He then delivered a tour de force in the final -- a 12th-round knockout of favored Felix Trinidad.
Hopkins' win against Trinidad was the crowning moment of Fisher's career. His relationship with Hopkins, however, would not last.
In early 2002, Fisher and Hopkins went through a nasty breakup and the trainer sued Hopkins, claiming he had been underpaid by $255,000 for three bouts -- against Holmes, Trinidad and Carl Daniels.
They were apart for 18 months before reuniting in late 2003. Fisher was with Hopkins when he knocked out Oscar De La Hoya in the ninth round in 2004 and also when he outpointed Howard Eastman in 2005 for his record-setting 20th middleweight title defense.
Fisher was also with Hopkins when he lost a decision and the undisputed title to Jermain Taylor in July 2005. That would be their last fight together.
They split again before Hopkins' December 2005 rematch against Taylor with Naazim Richardson, Fisher's longtime assistant, taking over as Hopkins' head trainer. Another lawsuit followed in which Fisher claimed Hopkins owed him more than $200,000 in unpaid money from other bouts, including the De La Hoya fight.
Although Hopkins and Fisher never mended fences, Hopkins knew he was ill and visited him in the hospital last week when Fisher's son, James, who had been an important part of Hopkins' team when his father was training him, got in touch with Hopkins to tell him about his father's condition.
"Bouie was a man's man, a gentle soul and a great trainer," said promoter Lou DiBella, a longtime friend. "He had a laid back attitude and was a quiet guy, but make no mistake, that quiet nature should never have been taken for weakness. He was a very strong person. He was a great parent, a great family man and just an old-school trainer. They don't make them like that anymore."
Fisher, who boxed as an amateur and professionally in the late 1940s, won the 2001 Boxing Writers Association of America's Eddie Futch-John F.X. Condon Award for trainer of the year, the same year Hopkins won fighter of the year.
"He was a good friend and an amazing guy," DiBella said. "I always admired Bouie and always thought his sons had a lot of his dignity in them."

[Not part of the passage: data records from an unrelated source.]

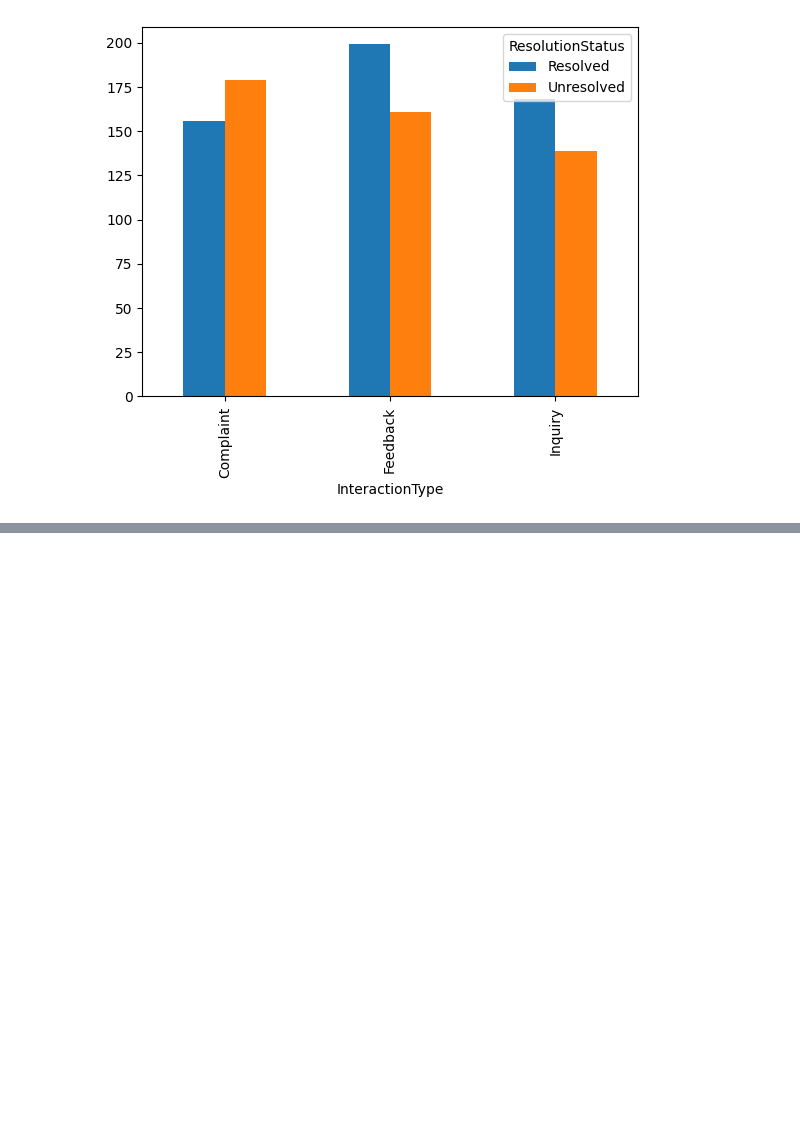
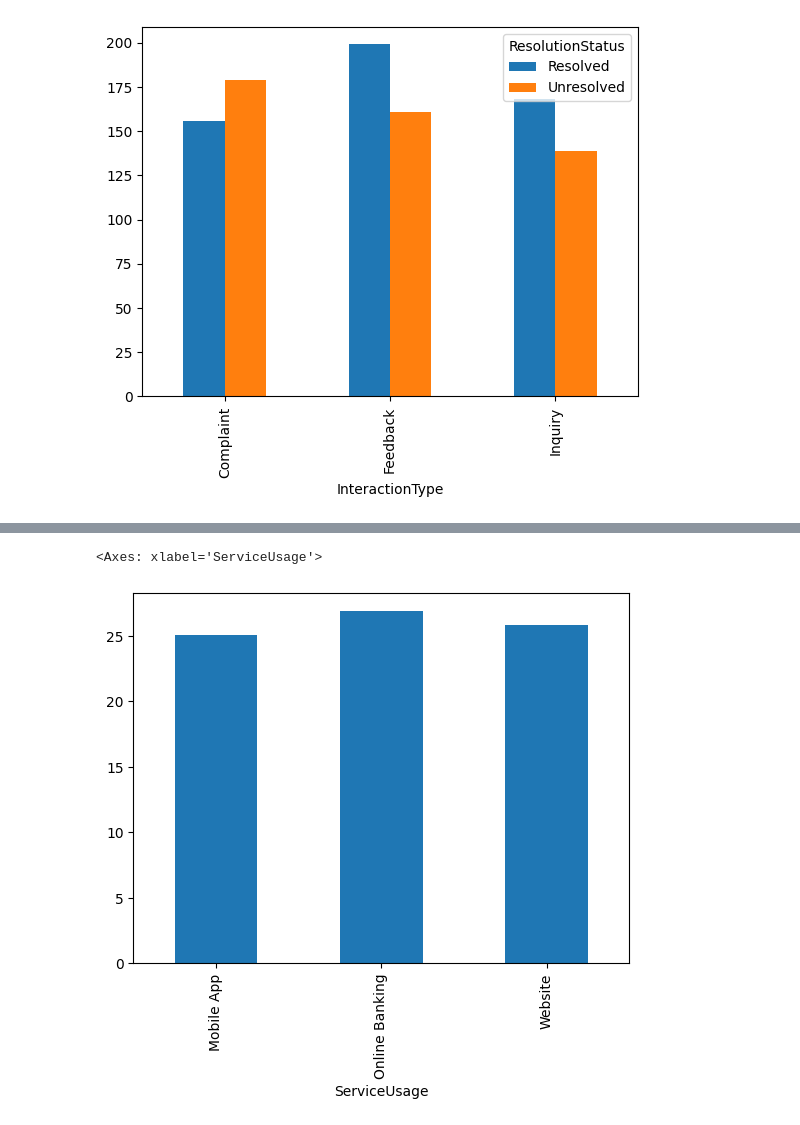
Before and after one commit to Bigjay101/ChurnPrediction, a Jupyter notebook: churn.ipynb, the cells around one changed output, grey strips where cells are left out. Cells and saved outputs as stored; diff of their text form; code cells hidden in the pictures; blank space fills up the shorter version.

```diff
--- a/churn.ipynb
+++ b/churn.ipynb
@@ -138,0 +167,5 @@ ct.plot(kind='bar')
+# %%
+Activity.groupby('ServiceUsage')['LoginFrequency'].mean().plot(kind='bar')
+# %% [output]
+<Axes: xlabel='ServiceUsage'>
+[figure, added]
```
Also changed, not shown: parts of 16 cells of this notebook.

Among the other fighters Fisher, who counted Joe Louis and Sugar Ray Robinson among his boxing heroes, worked with were heavyweights Hasim Rahman and Jesse Ferguson, light heavyweight Will Taylor and junior welterweight Ivan Robinson.

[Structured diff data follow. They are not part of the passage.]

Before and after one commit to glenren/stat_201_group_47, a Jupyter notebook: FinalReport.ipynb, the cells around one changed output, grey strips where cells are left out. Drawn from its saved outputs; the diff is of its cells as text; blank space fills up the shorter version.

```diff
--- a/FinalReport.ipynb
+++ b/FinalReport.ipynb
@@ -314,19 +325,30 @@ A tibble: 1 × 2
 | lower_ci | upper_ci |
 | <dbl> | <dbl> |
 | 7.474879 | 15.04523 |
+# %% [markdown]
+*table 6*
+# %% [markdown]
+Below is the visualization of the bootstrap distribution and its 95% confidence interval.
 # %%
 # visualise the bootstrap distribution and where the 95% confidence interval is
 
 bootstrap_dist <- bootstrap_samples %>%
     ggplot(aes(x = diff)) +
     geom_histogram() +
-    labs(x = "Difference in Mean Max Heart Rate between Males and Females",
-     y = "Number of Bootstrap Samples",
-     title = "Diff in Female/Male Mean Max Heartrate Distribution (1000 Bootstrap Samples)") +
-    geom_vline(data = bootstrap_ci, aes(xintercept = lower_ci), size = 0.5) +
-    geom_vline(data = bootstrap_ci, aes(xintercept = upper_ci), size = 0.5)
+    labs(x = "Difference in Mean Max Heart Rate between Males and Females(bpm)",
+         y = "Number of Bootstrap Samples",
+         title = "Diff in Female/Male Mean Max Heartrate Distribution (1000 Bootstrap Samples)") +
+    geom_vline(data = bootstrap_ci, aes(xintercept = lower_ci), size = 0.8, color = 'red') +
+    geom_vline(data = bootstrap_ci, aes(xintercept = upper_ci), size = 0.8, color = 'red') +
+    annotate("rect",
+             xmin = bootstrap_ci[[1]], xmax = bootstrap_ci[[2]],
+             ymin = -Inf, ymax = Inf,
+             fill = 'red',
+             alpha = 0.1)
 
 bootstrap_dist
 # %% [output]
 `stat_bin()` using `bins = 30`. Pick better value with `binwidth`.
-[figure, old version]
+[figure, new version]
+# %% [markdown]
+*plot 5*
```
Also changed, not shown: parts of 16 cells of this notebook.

Fisher is survived by his wife, Peggy; eight children, Andre, Bernadette, Bernard, Cecilia, James, Josephine, Valerie and Victoria; and 15 grandchildren.
Dan Rafael covers boxing for ESPN.com. Follow him on Twitter.